Republicans, at this point, aren’t motivated by anything other than deliberate cruelty and white supremacy, especially since domestic racial issues have once more become the primary “Other” against which right-wing America defines itself. This was the case in the 1960s during the civil rights movement, but in the 1970s and 80s, the Cold War and the “Evil Empire” USSR became the chief existential threat. In the 90s, it was gay people; then came 9/11, the War on Terror, and the Scary Muslim Enemy. Now that the decades-long and utterly pointless wars in Iraq and Afghanistan are finally over, the Republicans -- always in need of a good non-white boogeyman, and desperate to tamp down the reckoning on racial justice and the emergence of movements like Black Lives Matter -- have once more turned to whipping up the fear and resentment of white America against the idea of being “replaced.” This is because any systematic examination and discreditation of American racism threatens the foundations they have built their power on ever since the post-Civil Rights Movement partisan realignment. That is what the “Southern Strategy” literally was (and is). So when you have one party who simply flouts and ignores all the rules and norms of the country’s entire history, because the only thing that matters to them is the consolidation and maintenance of indefinite white-supremacist fascist minority authoritarian rule.... again, what do you do?

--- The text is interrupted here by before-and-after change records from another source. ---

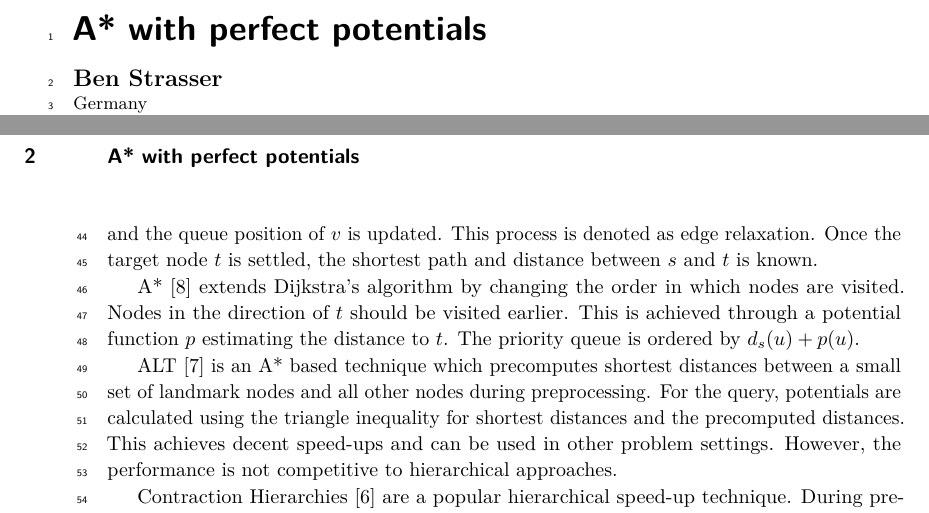
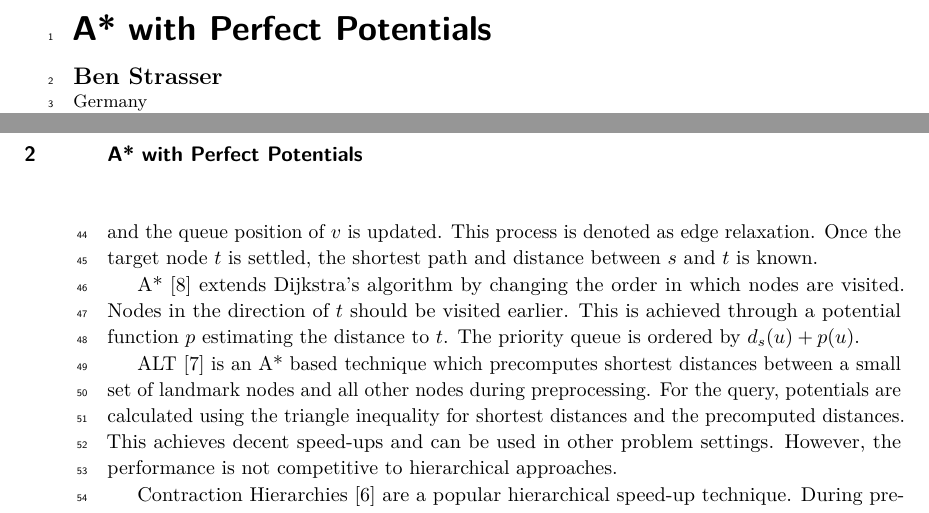
Before and after one commit to kit-algo/ch_potentials, a LaTeX paper (paper/ch_potentials.tex): two parts of pages 1 and 2 of 3, joined at a grey line, cut so that both start at the same text. Compiled offline with pdfLaTeX.

Commit message:
capitalize title

```diff
--- a/paper/ch_potentials.tex
+++ b/paper/ch_potentials.tex
@@ -14,7 +14,7 @@
 
 \bibliographystyle{plainurl}% the mandatory bibstyle
 
-\title{A* with perfect potentials} %TODO Please add
+\title{A* with Perfect Potentials} %TODO Please add
 
 % \titlerunning{Dummy short title}%optional, please use if title is longer than one line
 
```
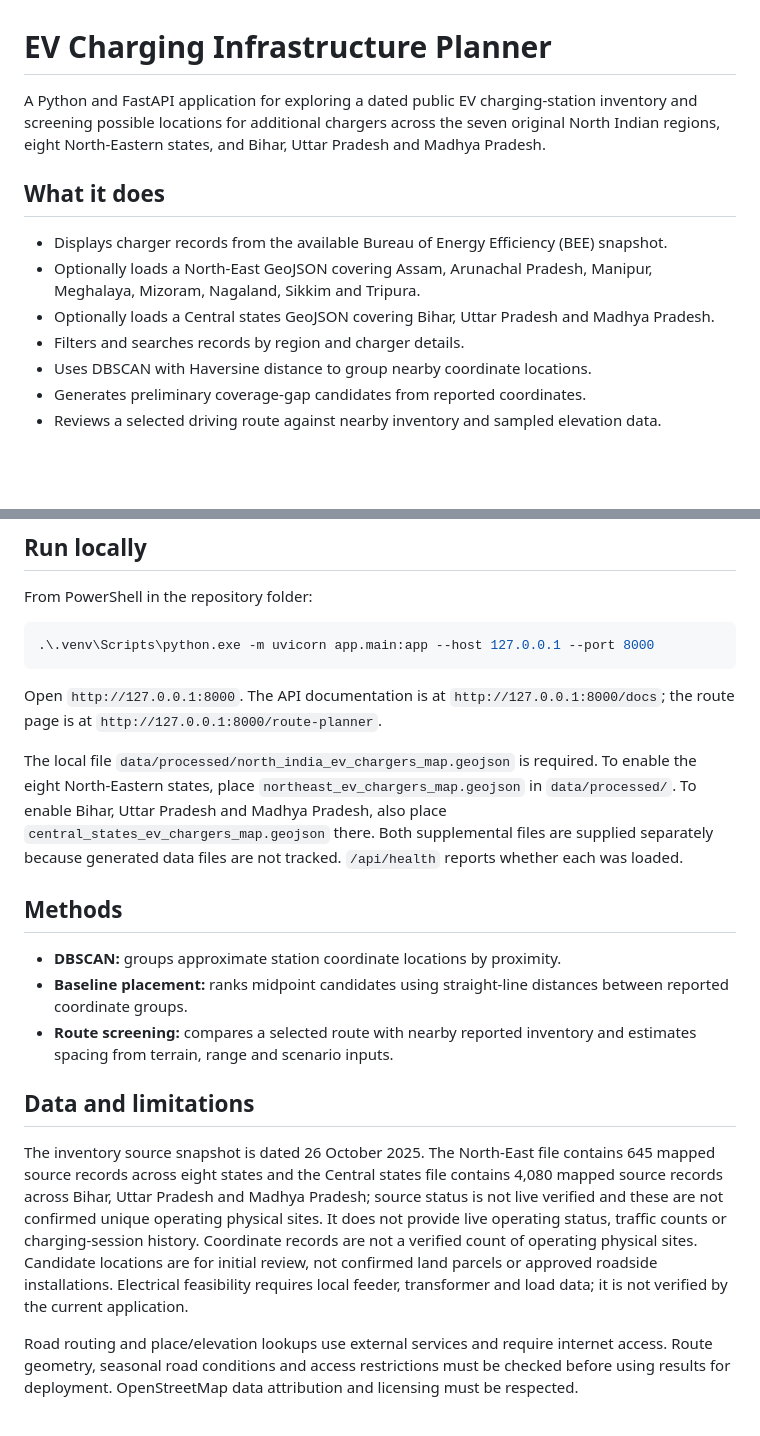
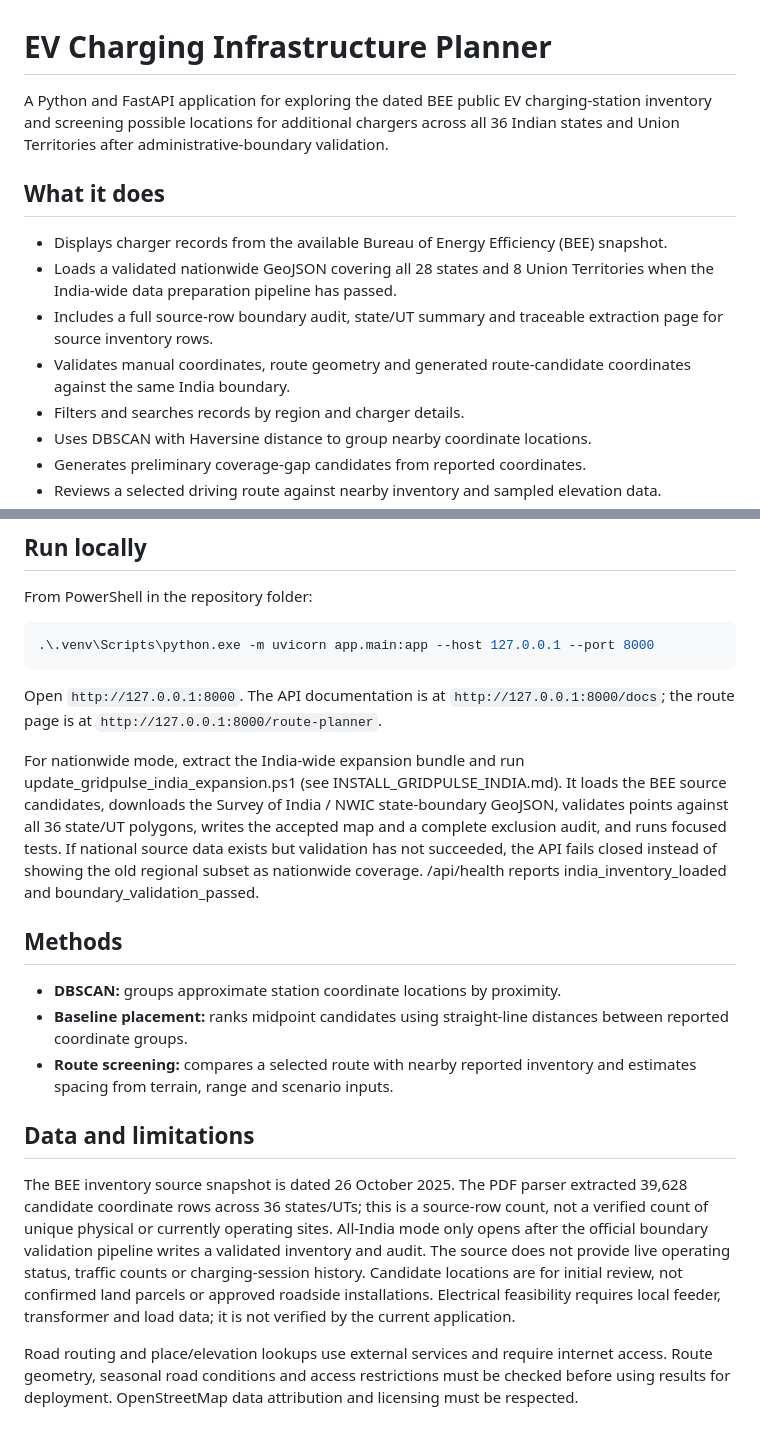
Before and after one commit to AnshXGrind/ev-proje, a Markdown page: readme.md, 2 parts joined by grey strips. Rendered like a GitHub page; blank space fills up the shorter version.

Commit message:
Document India-wide coverage and boundary validation

```diff
--- a/readme.md
+++ b/readme.md
@@ -1,12 +1,13 @@
 # EV Charging Infrastructure Planner
 
-A Python and FastAPI application for exploring a dated public EV charging-station inventory and screening possible locations for additional chargers across the seven original North Indian regions, eight North-Eastern states, and Bihar, Uttar Pradesh and Madhya Pradesh.
+A Python and FastAPI application for exploring the dated BEE public EV charging-station inventory and screening possible locations for additional chargers across all 36 Indian states and Union Territories after administrative-boundary validation.
 
 ## What it does
 
 - Displays charger records from the available Bureau of Energy Efficiency (BEE) snapshot.
-- Optionally loads a North-East GeoJSON covering Assam, Arunachal Pradesh, Manipur, Meghalaya, Mizoram, Nagaland, Sikkim and Tripura.
-- Optionally loads a Central states GeoJSON covering Bihar, Uttar Pradesh and Madhya Pradesh.
+- Loads a validated nationwide GeoJSON covering all 28 states and 8 Union Territories when the India-wide data preparation pipeline has passed.
+- Includes a full source-row boundary audit, state/UT summary and traceable extraction page for source inventory rows.
+- Validates manual coordinates, route geometry and generated route-candidate coordinates against the same India boundary.
 - Filters and searches records by region and charger details.
 - Uses DBSCAN with Haversine distance to group nearby coordinate locations.
 - Generates preliminary coverage-gap candidates from reported coordinates.
@@ -24,7 +25,7 @@ From PowerShell in the repository folder:
 
 Open `http://127.0.0.1:8000`. The API documentation is at `http://127.0.0.1:8000/docs`; the route page is at `http://127.0.0.1:8000/route-planner`.
 
-The local file `data/processed/north_india_ev_chargers_map.geojson` is required. To enable the eight North-Eastern states, place `northeast_ev_chargers_map.geojson` in `data/processed/`. To enable Bihar, Uttar Pradesh and Madhya Pradesh, also place `central_states_ev_chargers_map.geojson` there. Both supplemental files are supplied separately because generated data files are not tracked. `/api/health` reports whether each was loaded.
+For nationwide mode, extract the India-wide expansion bundle and run update_gridpulse_india_expansion.ps1 (see INSTALL_GRIDPULSE_INDIA.md). It loads the BEE source candidates, downloads the Survey of India / NWIC state-boundary GeoJSON, validates points against all 36 state/UT polygons, writes the accepted map and a complete exclusion audit, and runs focused tests. If national source data exists but validation has not succeeded, the API fails closed instead of showing the old regional subset as nationwide coverage. /api/health reports india_inventory_loaded and boundary_validation_passed.
 
 ## Methods
 
@@ -34,6 +35,6 @@ The local file `data/processed/north_india_ev_chargers_map.geojson` is required.
 
 ## Data and limitations
 
-The inventory source snapshot is dated 26 October 2025. The North-East file contains 645 mapped source records across eight states and the Central states file contains 4,080 mapped source records across Bihar, Uttar Pradesh and Madhya Pradesh; source status is not live verified and these are not confirmed unique operating physical sites. It does not provide live operating status, traffic counts or charging-session history. Coordinate records are not a verified count of operating physical sites. Candidate locations are for initial review, not confirmed land parcels or approved roadside installations. Electrical feasibility requires local feeder, transformer and load data; it is not verified by the current application.
+The BEE inventory source snapshot is dated 26 October 2025. The PDF parser extracted 39,628 candidate coordinate rows across 36 states/UTs; this is a source-row count, not a verified count of unique physical or currently operating sites. All-India mode only opens after the official boundary validation pipeline writes a validated inventory and audit. The source does not provide live operating status, traffic counts or charging-session history. Candidate locations are for initial review, not confirmed land parcels or approved roadside installations. Electrical feasibility requires local feeder, transformer and load data; it is not verified by the current application.
 
 Road routing and place/elevation lookups use external services and require internet access. Route geometry, seasonal road conditions and access restrictions must be checked before using results for deployment. OpenStreetMap data attribution and licensing must be respected.
```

Anyway, to sum up: the Supreme Court is acting as it now is because the Republicans designed it to do exactly that over decades, played the long game, and trampled over every established rule or obstacle or moral objection in their way. Democrats didn’t act like that because Democrats aren’t fascists. How they -- and we -- respond to that is going to shape the future of the country for generations to come.